* _YOUR OBJECTIVE_: Exactly the lines from the start of the entries through the line with "shows below that." are required in the output, with no pictures among them.

☆ ☆ ☆ ☆ ☆ ☆ ☆

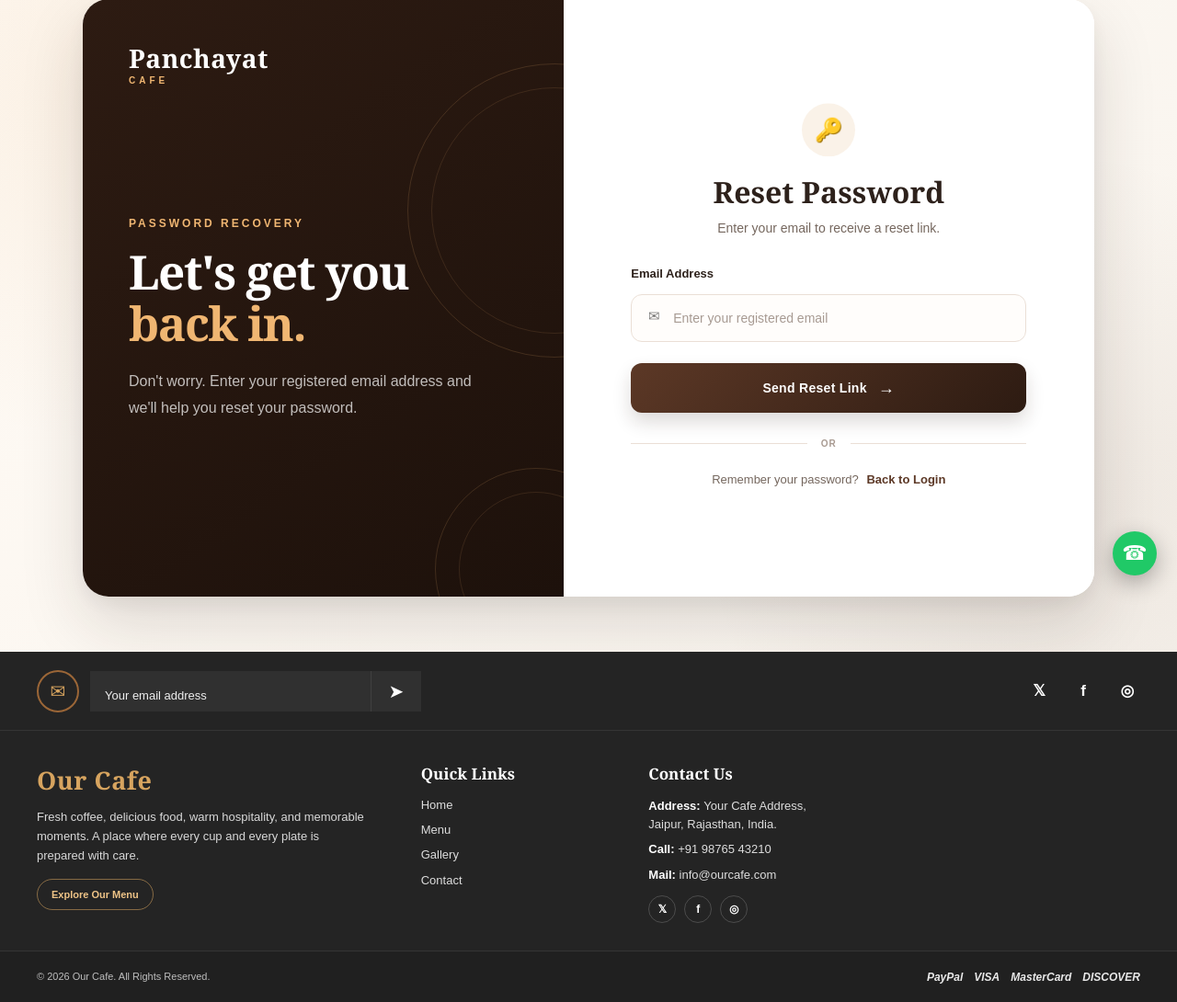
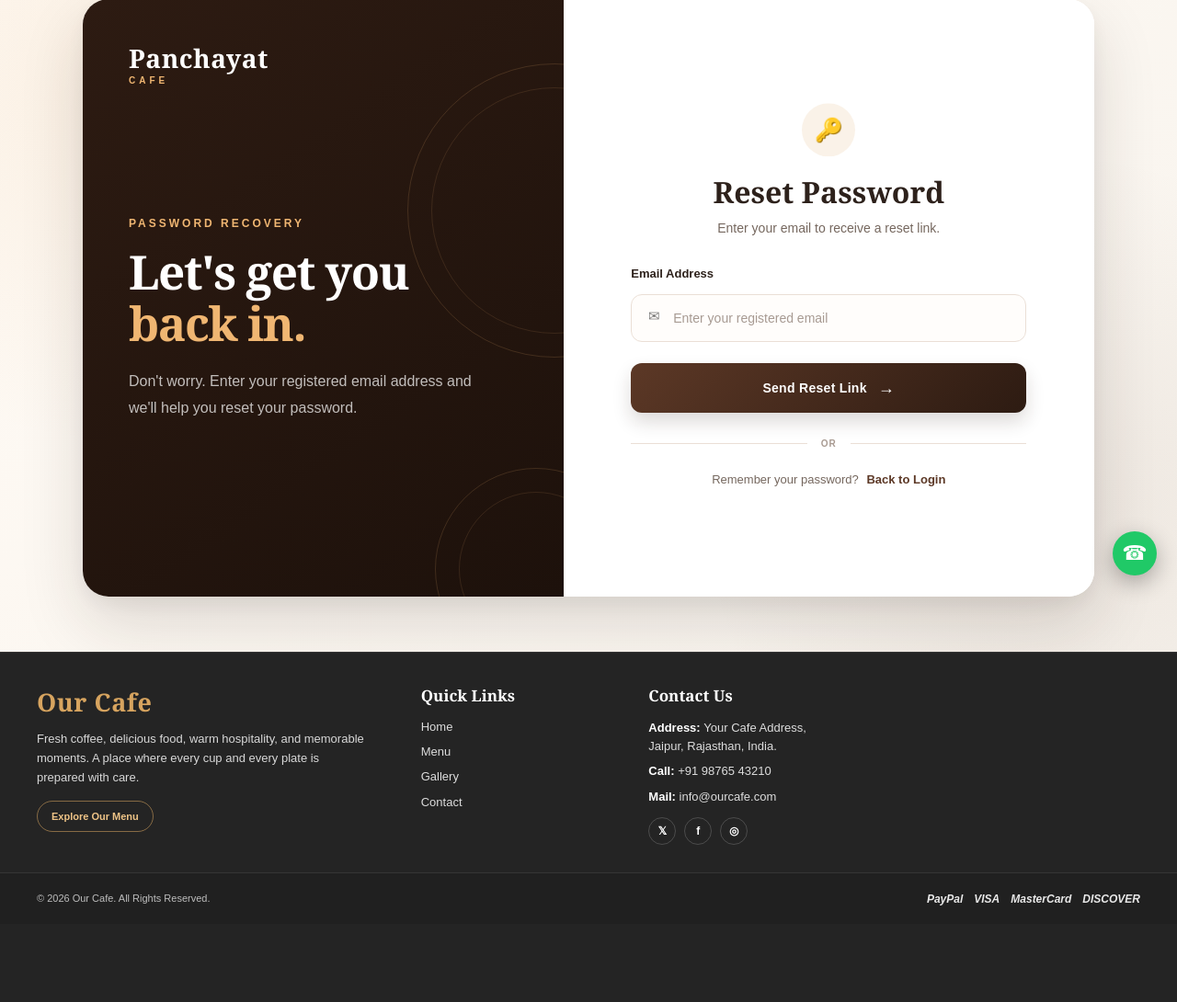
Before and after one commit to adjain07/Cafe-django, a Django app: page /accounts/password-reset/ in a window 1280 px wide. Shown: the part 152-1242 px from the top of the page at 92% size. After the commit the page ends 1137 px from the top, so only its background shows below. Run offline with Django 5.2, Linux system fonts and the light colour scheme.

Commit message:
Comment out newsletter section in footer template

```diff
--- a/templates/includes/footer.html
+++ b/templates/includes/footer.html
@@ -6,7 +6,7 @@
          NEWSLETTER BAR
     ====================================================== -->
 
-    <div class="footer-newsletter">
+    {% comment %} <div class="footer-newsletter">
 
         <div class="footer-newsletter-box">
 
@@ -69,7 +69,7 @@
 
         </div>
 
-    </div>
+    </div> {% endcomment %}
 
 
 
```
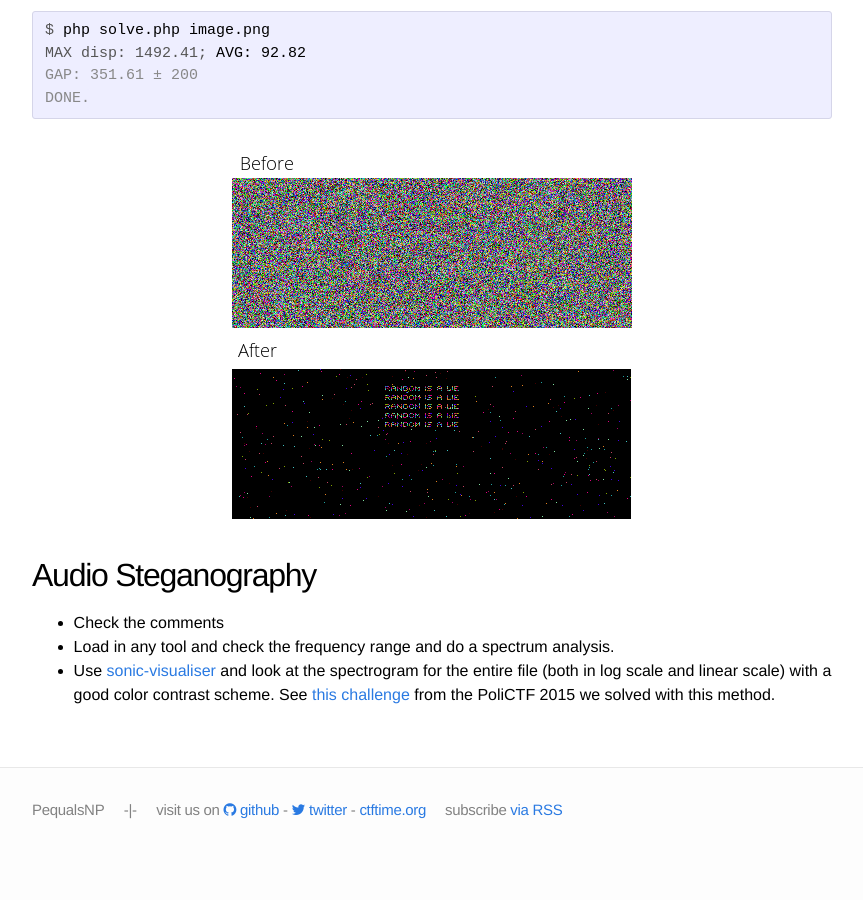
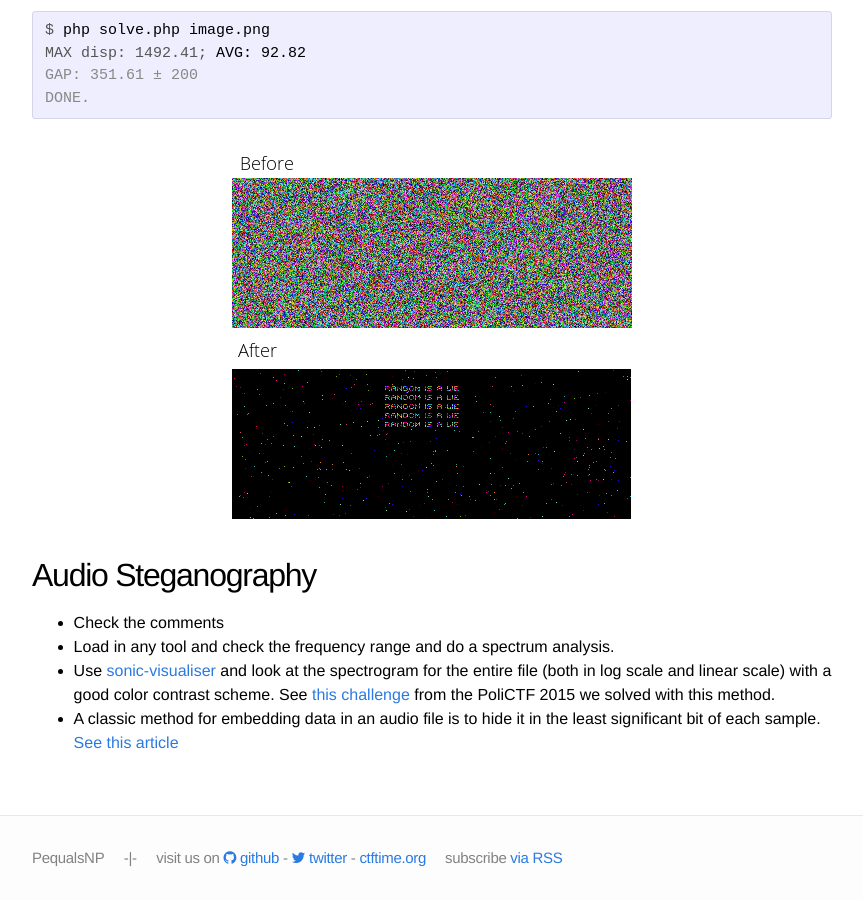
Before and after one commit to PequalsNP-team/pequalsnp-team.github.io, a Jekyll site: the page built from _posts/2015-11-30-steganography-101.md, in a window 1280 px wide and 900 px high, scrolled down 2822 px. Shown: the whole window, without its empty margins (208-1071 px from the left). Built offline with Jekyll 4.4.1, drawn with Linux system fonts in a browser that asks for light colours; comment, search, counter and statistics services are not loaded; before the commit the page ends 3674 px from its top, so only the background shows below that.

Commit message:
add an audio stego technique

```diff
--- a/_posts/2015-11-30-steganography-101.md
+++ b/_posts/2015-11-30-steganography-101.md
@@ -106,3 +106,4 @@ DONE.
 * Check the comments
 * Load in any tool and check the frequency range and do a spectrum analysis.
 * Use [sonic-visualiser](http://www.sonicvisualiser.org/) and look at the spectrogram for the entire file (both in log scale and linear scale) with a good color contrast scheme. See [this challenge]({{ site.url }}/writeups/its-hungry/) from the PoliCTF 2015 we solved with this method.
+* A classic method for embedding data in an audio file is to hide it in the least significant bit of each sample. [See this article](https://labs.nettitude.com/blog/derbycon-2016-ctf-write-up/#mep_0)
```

☆ ☆ ☆ ☆ ☆ ☆ ☆

* _RESPONSE TO THIS TASK_:
Before and after one commit to adjain07/Cafe-django, a Django app: page /accounts/password-reset/ in a window 1280 px wide. Shown: the part 152-1242 px from the top of the page at 92% size. After the commit the page ends 1137 px from the top, so only its background shows below. Run offline with Django 5.2, Linux system fonts and the light colour scheme.

Commit message:
Comment out newsletter section in footer template

```diff
--- a/templates/includes/footer.html
+++ b/templates/includes/footer.html
@@ -6,7 +6,7 @@
          NEWSLETTER BAR
     ====================================================== -->
 
-    <div class="footer-newsletter">
+    {% comment %} <div class="footer-newsletter">
 
         <div class="footer-newsletter-box">
 
@@ -69,7 +69,7 @@
 
         </div>
 
-    </div>
+    </div> {% endcomment %}
 
 
 
```
Before and after one commit to PequalsNP-team/pequalsnp-team.github.io, a Jekyll site: the page built from _posts/2015-11-30-steganography-101.md, in a window 1280 px wide and 900 px high, scrolled down 2822 px. Shown: the whole window, without its empty margins (208-1071 px from the left). Built offline with Jekyll 4.4.1, drawn with Linux system fonts in a browser that asks for light colours; comment, search, counter and statistics services are not loaded; before the commit the page ends 3674 px from its top, so only the background shows below that.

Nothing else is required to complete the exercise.